What is it?

Thinking about the options required to achieve the desired behaviour change. A good starting point is to develop a proposition:

Developing a ‘Proposition’ – how to move from ‘current’ to ‘desired’ behaviour

that is, a working assumption of what is most likely to help achieve and sustain the desired behaviour (an attractive offer the target audience values over and above any other competitive offers).

This proposition needs to be based on a rounded understanding of the target audience, including the impact of competition and insights into their knowledge, attitudes and so on.

You also need to think about the broad strategic make up of the intervention.

This can be represented as the intervention mix (see below) which covers five possible elements: inform, educate, service, design and control.

Additionally, you should consider the product or service that you will be promoting at a price and in a place that will be attractive to the target audience.

Collectively, this is often referred to as the marketing mix (see below) or the 4Ps. This will be developed further in the next development stage, but you may find it useful to start to think about it here. In addition, it might be useful to consider three additional elements (or Ps) of the marketing mix which are specifically relevant to services: people, process and physical evidence.

Why do this?

To influence behaviour significantly, and sustain this over time, a range of approaches is usually required. By reviewing many potential activities and the best mix of elements, alternative interventions can be adopted or discarded as appropriate. These can then be assessed using a variety of checklists and tools and appropriate interventions.

How might you do this?

Establish the approaches, tools and techniques which are available. It might be helpful to begin by checking the team’s knowledge and understanding of the elements which could be involved in the intervention.

For example, the five primary elements of the intervention mix, the four elements of the marketing mix (supplemented by the additional Ps which are relevant to services).

Identify relevant approaches for the specific target audience and the desired behavioural change

Consider which of the five domains of the intervention mix your possible intervention might draw on and start to develop an initial plan for your marketing mix. Ensure your marketing mix is based on good research and insight into what currently works for the target audience and where the problems lie, for example: convenience of location and opening times of clinics.

Consider different options. There will not be a single solution. Try and get the team to generate as many options, and combinations of options, as possible

As the name implies, the marketing mix is exactly that – a mix of elements or components which work together. One important criterion is consistency – the various elements must work together and not provide conflicting messages.

Consider the proposals against relevant criteria.

For example, is the suggested marketing mix:

  • Relevant to the target audience
  • Consistent, across each component of the mix
  • Ethical
  • Feasible (within existing resources)

Proposed changes can then be discussed with a range of stakeholders so as to identify potential problems or issues before further development takes place

Additionally, a further resources assessment should be undertaken to assess the feasibility of the intervention, including a consideration of the factors identified in previous analysis, such as the SWOT and Asset Mapping analyses.

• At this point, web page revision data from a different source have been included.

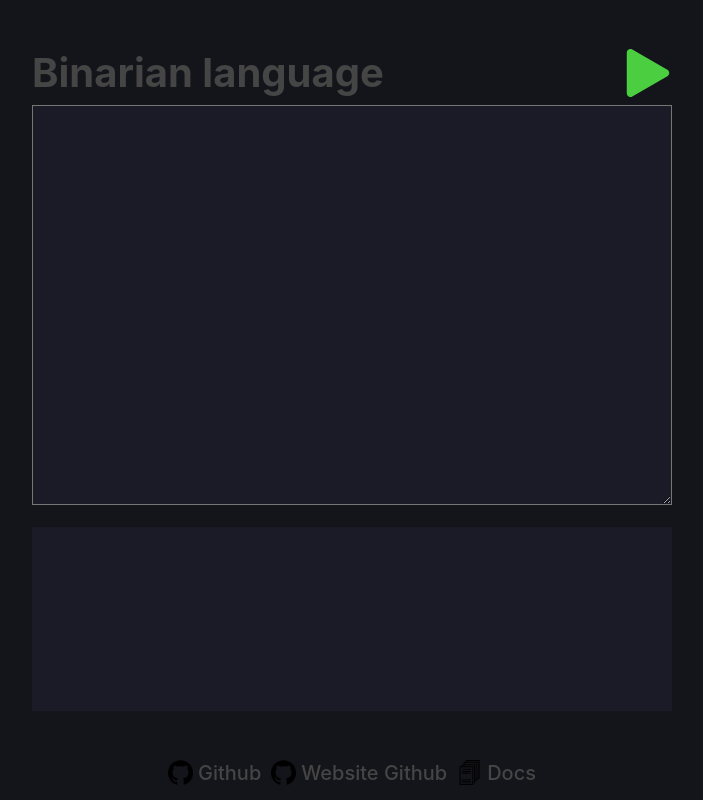
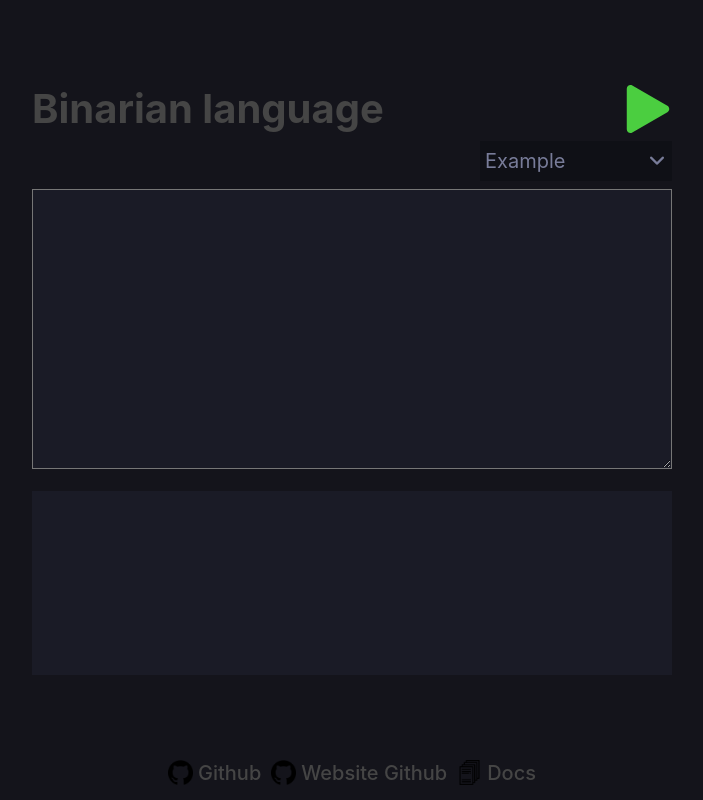
Before and after one commit to farkon00/bino-web, a Flask app: page / in a window 1280 px wide. Shown: the whole page, without its empty margins (288-991 px from the left). Run offline with Flask 3, Linux system fonts and the light colour scheme.

Commit message:
Added examples

```diff
--- a/static/css/style.css
+++ b/static/css/style.css
@@ -1,12 +1,13 @@
 body {
     --coding-areas-size: 50vw;
     --default-text-color: #787c99;
+    color: var(--default-text-color);
     background-color: #14141b;
 }
 
 #bin-lable {
     font-weight: bold;
-    color: rgb(69, 69, 69);
+    color: #454545;
 }
 
 #run-button {
@@ -17,15 +18,62 @@ body {
 #run-button:hover {
     fill: #4BF140;
 }
-
 #run-button:not(hover) {
     fill: #4BCE40;
+}
+
+#dropdown {
+    background-color: #0f1016;
+    padding: 5px 0 5px 5px;
+    width: 15vw;
+    font-size: 20px;
+}
+
+#dropdown-arrow {
+    font-size: 30px;
+}
+
+#dropdown-menu {
+    display: none;
+    position: fixed;
+    padding: 5px 5px;
+    /* border-radius: 10px; */
+    width: 15vw;
+    background-color: #0f1016;
+}
+
+.example-separator {
+    margin: 0 10px;
+    background-color: #808080;
+    border-radius: 2px;
+}
+
+.dropdown-option {
+    font-size: 20px;
+    display: block;
+}
+
+.dropdown-option:hover {
+    font-weight: bold;
+    cursor: pointer;
+}
+
+*:has(.dropdown-hover-allowed:hover) #dropdown-menu {
+    display: block;
+}
+
+*:has(.dropdown-hover-allowed:hover) #dropdown-arrow::after {
+    content: "chevron_left";
+}
+
+*:has(.dropdown-hover-allowed:not(hover)) #dropdown-arrow::after {
+    content: "expand_more";
 }
 
 #code-area {
     color: var(--default-text-color);
     background-color: #1a1b26;
-    height: 50vh;
+    height: 35vh;
     min-width: var(--coding-areas-size);
     width: 100%;
 }
@@ -49,7 +97,7 @@ footer {
 }
 
 .footer-link {
-    color: rgb(69, 69, 69);
+    color: #454545;
     padding: 0 5px;
 }
 
@@ -67,9 +115,9 @@ footer {
 }
 
 ::-webkit-scrollbar-thumb {
-    background: rgba(216, 216, 216, 0.05);
+    background: #d8d8d80d;
 }
 
 ::-webkit-scrollbar-thumb:hover {
-    background: rgba(216, 216, 216, 0.1);
+    background: #d8d8d81a;
 }
--- a/static/js/index.js
+++ b/static/js/index.js
@@ -27,3 +27,72 @@ function sendCode() {
     clearTimeout(send_timer);
     send_timer = setTimeout(sendCode, send_timer_time);
 }
+
+const dropdown_options = document.getElementsByClassName("dropdown-option");
+for (let i = 0; i < dropdown_options.length; i++) {
+    dropdown_options[i].addEventListener("click", function() {
+        code_area.value = examples[dropdown_options[i].getAttribute("data-example-id")];
+        document.getElementById("dropdown-text").innerText = dropdown_options[i].innerText;
+    });
+}
+
+const examples = {
+    hello_world: 'print "Hello, world!"',
+    fibonacci:
+`func list fib : n: int {
+    if (== n 0) {
+        return []
+    }
+    if (== n 1) {
+        return [1]
+    }
+
+    var res = [1 1]
+    while (< (len res) n) {
+        append res (+ (index res -1) (index res -2))
+    }
+    return res
+}
+
+print (fib 8)
+`,
+    rule110:
+`// Input
+var initial = [0 0 0 0 0 0 0 0 0 0 0 0 0 0 0 1]
+var iterations = 16
+
+var size = (len initial)
+var states = [initial]
+
+var last-state = initial
+var i = 0
+while (< i (- iterations 1)) {
+    var j = 0
+    var new-state = []
+    while (< j size) {
+        var p = (index last-state (- j 1))
+        var q = (index last-state j)
+        var r = (index last-state (% (+ j 1) size))
+        append new-state (or (and q (not p)) (xor q r))
+        var j = (+ j 1)
+    }
+    var last-state = new-state
+    append states last-state
+
+    var i = (+ i 1)
+}
+
+var buffer = ""
+for i states {
+    for j i {
+        if j {
+            var buffer = (+ buffer "*")
+        }
+        else {
+            var buffer = (+ buffer " ")
+        }
+    }
+    var buffer = (+ buffer "\\n")
+}
+print buffer`
+};
--- a/templates/index.html
+++ b/templates/index.html
@@ -5,6 +5,7 @@
     <meta http-equiv="X-UA-Compatible" content="IE=edge">
     <meta name="viewport" content="width=device-width, initial-scale=1.0">
     <link rel="stylesheet" href="https://cdn.jsdelivr.net/npm/bootstrap@4.0.0/dist/css/bootstrap.min.css" integrity="sha384-Gn5384xqQ1aoWXA+058RXPxPg6fy4IWvTNh0E263XmFcJlSAwiGgFAW/dAiS6JXm" crossorigin="anonymous">
+    <link rel="stylesheet" href="https://fonts.googleapis.com/css2?family=Material+Symbols+Rounded:opsz,wght,FILL,GRAD@20..48,100..700,0..1,-50..200" />
     <link rel="stylesheet" href="../static/css/style.css">
     <title>Binarian</title>
 </head>
@@ -13,11 +14,29 @@
         <div>
             <h1 id="bin-lable" class="text-center mb-2 d-flex justify-content-between">
                 Binarian language
-                <!--Play button-->
+                <!--Run button-->
                 <svg width="48" height="48" viewBox="0 0 69 78" fill="none" xmlns="http://www.w3.org/2000/svg">
                     <path id="run-button" d="M66 33.8038C70 36.1132 70 41.8868 66 44.1962L9 77.1051C5 79.4145 -3.82596e-06 76.5278 -3.62407e-06 71.909L-7.47073e-07 6.09103C-5.45179e-07 1.47223 5 -1.41452 9 0.89488L66 33.8038Z" fill="#4BCE40"/>
                 </svg>
             </h1>
+            <div class="d-flex justify-content-end">
+                <div id="dropdown" class="d-flex justify-content-between dropdown-hover-allowed">
+                    <span id="dropdown-text">Example</span>
+                    <span id="dropdown-arrow" class="material-symbols-rounded"></span>
+                </div>
+            </div>
+            <div class="mb-2 d-flex justify-content-end">
+                <div id="dropdown-menu" class="dropdown-hover-allowed">
+                    <span class="dropdown-option"
+                        data-example-id="hello_world">Hello, world!</span>
+                    <hr class="example-separator"/>
+                    <span class="dropdown-option"
+                        data-example-id="fibonacci">Fibonacci sequence</span>
+                    <hr class="example-separator"/>
+                    <span class="dropdown-option"
+                        data-example-id="rule110">Rule110</span>
+                </div>
+            </div>
             <textarea id="code-area"></textarea>
             <div id="result-frame" class="mt-3">
                 <pre id="result-frame-text"></pre>
```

Assess the potential impact of each proposed element on the target audience.

It might be useful to assess proposed approaches to the marketing mix in terms of:

  • How will this impact on the costs of the desired and problem behaviours, specifically in terms of money, inconvenience, risk, opinions of others, self-perception and so on?
  • How will this impact on the benefits of the desired and problem behaviour - financial savings, lifestyle, opinions of others, self-perception and so on?
  • How will this strengthen/enhance incentives for the desired behaviour?
  • How will this reduce/remove incentives for the problem behaviour?
  • How will this strengthen/enhance barriers or blocks to the problem behaviour?
  • How will this reduce/remove barriers or blocks to the desired behaviour?

Complete a broad checklist to take the proposition to the development stage.


When considering the mix of activities, try to focus on how to increase the target market’s perception of value.

Continually check that the target audience will be receiving a coherent and consistent message from all elements of the intervention.

Read the 'Social Marketing Interventions for Awareness and Early Presentation of Cancer Guide'.


A proposition around which to develop the intervention.

Plans for the possible mix of activities that the intervention might involve.

Intended Outcome

A clear understanding of how the proposition is expected to drive the target audience/s behaviour.